On Sept. 9, a Campus Safety officer removed a poster from the intersection of 33rd Street and Grange Avenue that displayed propaganda from a known white supremacist group. In the following week, Campus Safety removed another poster and 12 stickers.
Taylor Perkins, financial aid and scholarships coordinator, removed two stickers from campus last week. Perkins said she felt unsettled by the event. She urges whoever placed the propaganda to rethink their message.
“Be better,” Perkins said. “Just be better humans.”
Patriot Front was created in August 2017 and was one of the largest distributors of white nationalist propaganda in 2019.
According to the manifesto posted to their website, the group’s mission is to generate “a hard reset on the nation we see today — a return to the traditions and virtues of our forefathers.”

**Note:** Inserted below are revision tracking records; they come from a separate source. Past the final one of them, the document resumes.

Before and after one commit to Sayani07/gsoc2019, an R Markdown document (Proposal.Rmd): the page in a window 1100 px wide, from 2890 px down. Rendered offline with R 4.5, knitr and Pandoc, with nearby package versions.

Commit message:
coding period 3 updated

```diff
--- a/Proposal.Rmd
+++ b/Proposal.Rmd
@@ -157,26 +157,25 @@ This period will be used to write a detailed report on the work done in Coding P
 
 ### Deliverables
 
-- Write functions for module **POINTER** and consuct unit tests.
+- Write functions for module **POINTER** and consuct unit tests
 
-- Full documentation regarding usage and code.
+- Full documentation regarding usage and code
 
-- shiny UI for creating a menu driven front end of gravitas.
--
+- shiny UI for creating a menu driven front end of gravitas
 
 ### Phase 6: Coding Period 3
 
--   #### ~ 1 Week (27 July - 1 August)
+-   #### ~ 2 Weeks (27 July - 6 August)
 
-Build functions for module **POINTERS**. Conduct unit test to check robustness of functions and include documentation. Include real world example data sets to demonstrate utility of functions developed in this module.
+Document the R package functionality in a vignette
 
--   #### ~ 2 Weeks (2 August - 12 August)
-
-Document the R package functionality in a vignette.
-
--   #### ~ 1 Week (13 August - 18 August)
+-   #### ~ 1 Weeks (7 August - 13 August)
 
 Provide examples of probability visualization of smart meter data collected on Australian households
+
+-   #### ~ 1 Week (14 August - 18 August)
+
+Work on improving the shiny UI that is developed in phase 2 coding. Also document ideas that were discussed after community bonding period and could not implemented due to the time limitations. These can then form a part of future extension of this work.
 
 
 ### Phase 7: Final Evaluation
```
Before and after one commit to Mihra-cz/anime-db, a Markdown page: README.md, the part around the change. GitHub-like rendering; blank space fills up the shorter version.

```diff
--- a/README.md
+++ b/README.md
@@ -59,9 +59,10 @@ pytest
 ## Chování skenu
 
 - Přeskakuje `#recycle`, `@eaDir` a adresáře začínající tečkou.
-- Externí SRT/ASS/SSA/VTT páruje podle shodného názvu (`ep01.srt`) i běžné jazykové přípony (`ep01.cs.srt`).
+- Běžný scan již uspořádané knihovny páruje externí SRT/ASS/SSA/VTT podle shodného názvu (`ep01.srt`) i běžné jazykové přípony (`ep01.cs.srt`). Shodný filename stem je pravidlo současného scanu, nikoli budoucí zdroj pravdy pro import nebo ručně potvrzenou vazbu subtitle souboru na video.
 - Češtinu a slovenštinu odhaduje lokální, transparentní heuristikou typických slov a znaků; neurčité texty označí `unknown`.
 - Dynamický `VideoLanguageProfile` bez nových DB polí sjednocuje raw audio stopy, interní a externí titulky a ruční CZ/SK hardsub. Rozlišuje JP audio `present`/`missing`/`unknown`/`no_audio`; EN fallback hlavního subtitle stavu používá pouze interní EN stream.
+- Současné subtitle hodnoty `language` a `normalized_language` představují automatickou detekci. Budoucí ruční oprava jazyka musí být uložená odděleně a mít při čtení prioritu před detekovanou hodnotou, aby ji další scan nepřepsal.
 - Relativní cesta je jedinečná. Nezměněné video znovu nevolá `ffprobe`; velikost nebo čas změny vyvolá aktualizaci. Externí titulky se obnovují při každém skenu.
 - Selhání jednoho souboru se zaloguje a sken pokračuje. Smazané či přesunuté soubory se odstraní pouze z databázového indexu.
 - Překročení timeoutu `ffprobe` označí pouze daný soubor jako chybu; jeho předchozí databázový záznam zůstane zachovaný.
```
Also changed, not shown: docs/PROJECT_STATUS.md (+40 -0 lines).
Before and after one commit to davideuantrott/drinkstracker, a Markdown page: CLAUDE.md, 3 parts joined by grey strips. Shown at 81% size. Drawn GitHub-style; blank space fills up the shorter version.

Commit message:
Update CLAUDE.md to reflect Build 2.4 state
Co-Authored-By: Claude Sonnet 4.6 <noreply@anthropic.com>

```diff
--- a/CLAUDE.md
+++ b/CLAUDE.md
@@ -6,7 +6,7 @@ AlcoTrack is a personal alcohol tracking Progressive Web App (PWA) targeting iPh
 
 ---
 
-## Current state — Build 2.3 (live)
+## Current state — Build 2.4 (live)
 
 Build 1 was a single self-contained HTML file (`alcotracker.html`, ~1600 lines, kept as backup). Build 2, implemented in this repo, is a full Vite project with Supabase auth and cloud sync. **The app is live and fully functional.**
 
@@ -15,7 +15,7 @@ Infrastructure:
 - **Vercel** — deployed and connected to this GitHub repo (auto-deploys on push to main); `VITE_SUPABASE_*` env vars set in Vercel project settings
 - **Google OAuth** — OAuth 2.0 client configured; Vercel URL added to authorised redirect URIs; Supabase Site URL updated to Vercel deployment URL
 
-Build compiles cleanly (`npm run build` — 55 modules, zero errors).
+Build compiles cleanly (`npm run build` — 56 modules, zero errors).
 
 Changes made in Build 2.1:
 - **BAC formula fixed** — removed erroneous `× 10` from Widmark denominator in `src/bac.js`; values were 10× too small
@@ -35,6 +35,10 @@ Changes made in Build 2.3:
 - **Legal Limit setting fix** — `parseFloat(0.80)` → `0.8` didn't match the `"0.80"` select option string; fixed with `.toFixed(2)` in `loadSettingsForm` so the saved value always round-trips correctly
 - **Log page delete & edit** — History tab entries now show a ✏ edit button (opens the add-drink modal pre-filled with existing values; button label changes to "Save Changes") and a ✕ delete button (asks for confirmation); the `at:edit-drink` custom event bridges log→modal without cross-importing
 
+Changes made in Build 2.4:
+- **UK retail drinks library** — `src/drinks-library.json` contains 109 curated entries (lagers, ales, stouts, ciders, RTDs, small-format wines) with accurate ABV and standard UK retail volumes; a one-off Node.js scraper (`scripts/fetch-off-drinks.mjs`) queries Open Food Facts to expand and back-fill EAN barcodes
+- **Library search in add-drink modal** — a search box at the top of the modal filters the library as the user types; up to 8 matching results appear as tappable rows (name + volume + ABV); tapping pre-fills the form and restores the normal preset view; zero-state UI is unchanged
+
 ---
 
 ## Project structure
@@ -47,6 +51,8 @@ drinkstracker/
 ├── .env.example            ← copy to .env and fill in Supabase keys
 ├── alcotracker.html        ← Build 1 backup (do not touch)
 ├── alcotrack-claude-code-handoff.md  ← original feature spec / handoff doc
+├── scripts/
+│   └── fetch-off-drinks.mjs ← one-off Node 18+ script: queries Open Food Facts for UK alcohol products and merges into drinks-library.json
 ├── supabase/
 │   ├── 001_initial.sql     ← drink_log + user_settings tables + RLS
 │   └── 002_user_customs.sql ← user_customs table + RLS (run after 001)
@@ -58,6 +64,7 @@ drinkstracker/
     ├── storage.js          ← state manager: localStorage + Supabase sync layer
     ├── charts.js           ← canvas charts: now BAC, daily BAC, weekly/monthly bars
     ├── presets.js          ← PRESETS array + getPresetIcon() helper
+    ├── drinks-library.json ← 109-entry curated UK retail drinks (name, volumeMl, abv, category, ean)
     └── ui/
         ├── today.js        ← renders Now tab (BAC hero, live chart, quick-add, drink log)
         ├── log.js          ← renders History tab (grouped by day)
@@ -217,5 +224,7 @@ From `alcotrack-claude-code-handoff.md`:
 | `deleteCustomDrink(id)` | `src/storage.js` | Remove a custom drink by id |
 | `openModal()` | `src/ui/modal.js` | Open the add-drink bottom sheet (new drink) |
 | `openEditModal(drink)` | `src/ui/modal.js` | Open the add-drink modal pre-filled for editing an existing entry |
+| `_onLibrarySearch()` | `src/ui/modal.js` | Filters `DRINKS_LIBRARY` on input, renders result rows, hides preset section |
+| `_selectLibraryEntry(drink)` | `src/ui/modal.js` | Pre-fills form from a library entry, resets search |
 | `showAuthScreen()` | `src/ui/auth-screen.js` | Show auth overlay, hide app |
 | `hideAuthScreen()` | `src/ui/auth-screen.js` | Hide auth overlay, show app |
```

Rick Tupper, associate vice president of Campus Safety and logistics, said officers immediately take down the Patriot Front propaganda if they see it and dispose of it. He said Campus Safety also notifies the Sioux Falls Police Department.
“What we’ve encouraged people to do is let us know where [the propaganda is] at and we collect them and the police come and pick them up to track what type of message is on them,” Tupper said.
When a student first emailed Assistant Vice Provost of Diversity, Equity and Inclusion Willette Capers about the stickers, she immediately emailed Tupper to formulate a plan to remove the propaganda.
“You can only sit and be with your feelings for a little bit before something has to be done,” Capers said.
Campus Safety found similar messages from the same group around the beginning of the last academic year, but they were quickly removed and did not reappear until this fall.
According to Tupper, the group’s propaganda has also recently been found in downtown Sioux Falls and on the campus of South Dakota State University, but nothing has been reported yet at the University of Sioux Falls.
At this time, Tupper said Campus Safety does not have any leads on who is responsible for placing the propaganda on campus.
“I would hope it’s not students, but I have no idea who’s doing it,” Tupper said.
Capers also does not think students are responsible for placing the propaganda.
“That can’t be my students because I just believe we’re better than that,” Capers said. “This has to be somebody that doesn’t know the inclusive environment that we breed on this campus and that needs to be educated on it.”
Tupper said it can be hard to identify who is placing the stickers and posters because Augustana is such an open campus.
“They could just be walking around campus putting them up any time and nobody really recognizes what they’re doing until you… go up and read the little decals,” Tupper said.
Tupper said students should call Campus Safety if they see anything suspicious on campus.
“If there’s people running around campus that are out of place, we’ll check to see what they’re doing,” Tupper said.
Both Tupper and Capers do not want to give a larger platform to the hate group by publicly acknowledging the issue, but they want students to be informed of the group’s presence.
“It’s this double-edged sword. I want our campus community to know that these people exist and they’re here, but I don’t want to give them attention,” Tupper said.
Capers said she wants to teach the hate group about Augustana’s core values.
“If you can’t be a part of this community of faith and love and belief in each other, then our community might not be the best one for you,” Capers said. “But we would love for you to be, and we would love to educate you on what our university stands for.”
Despite the propaganda’s negative messages, Capers said she remains hopeful about students and faculty’s desire for diversity and inclusivity on campus.
“Hate has no home in Augustana,” Capers said. “I love this place and I want to keep it amazing.”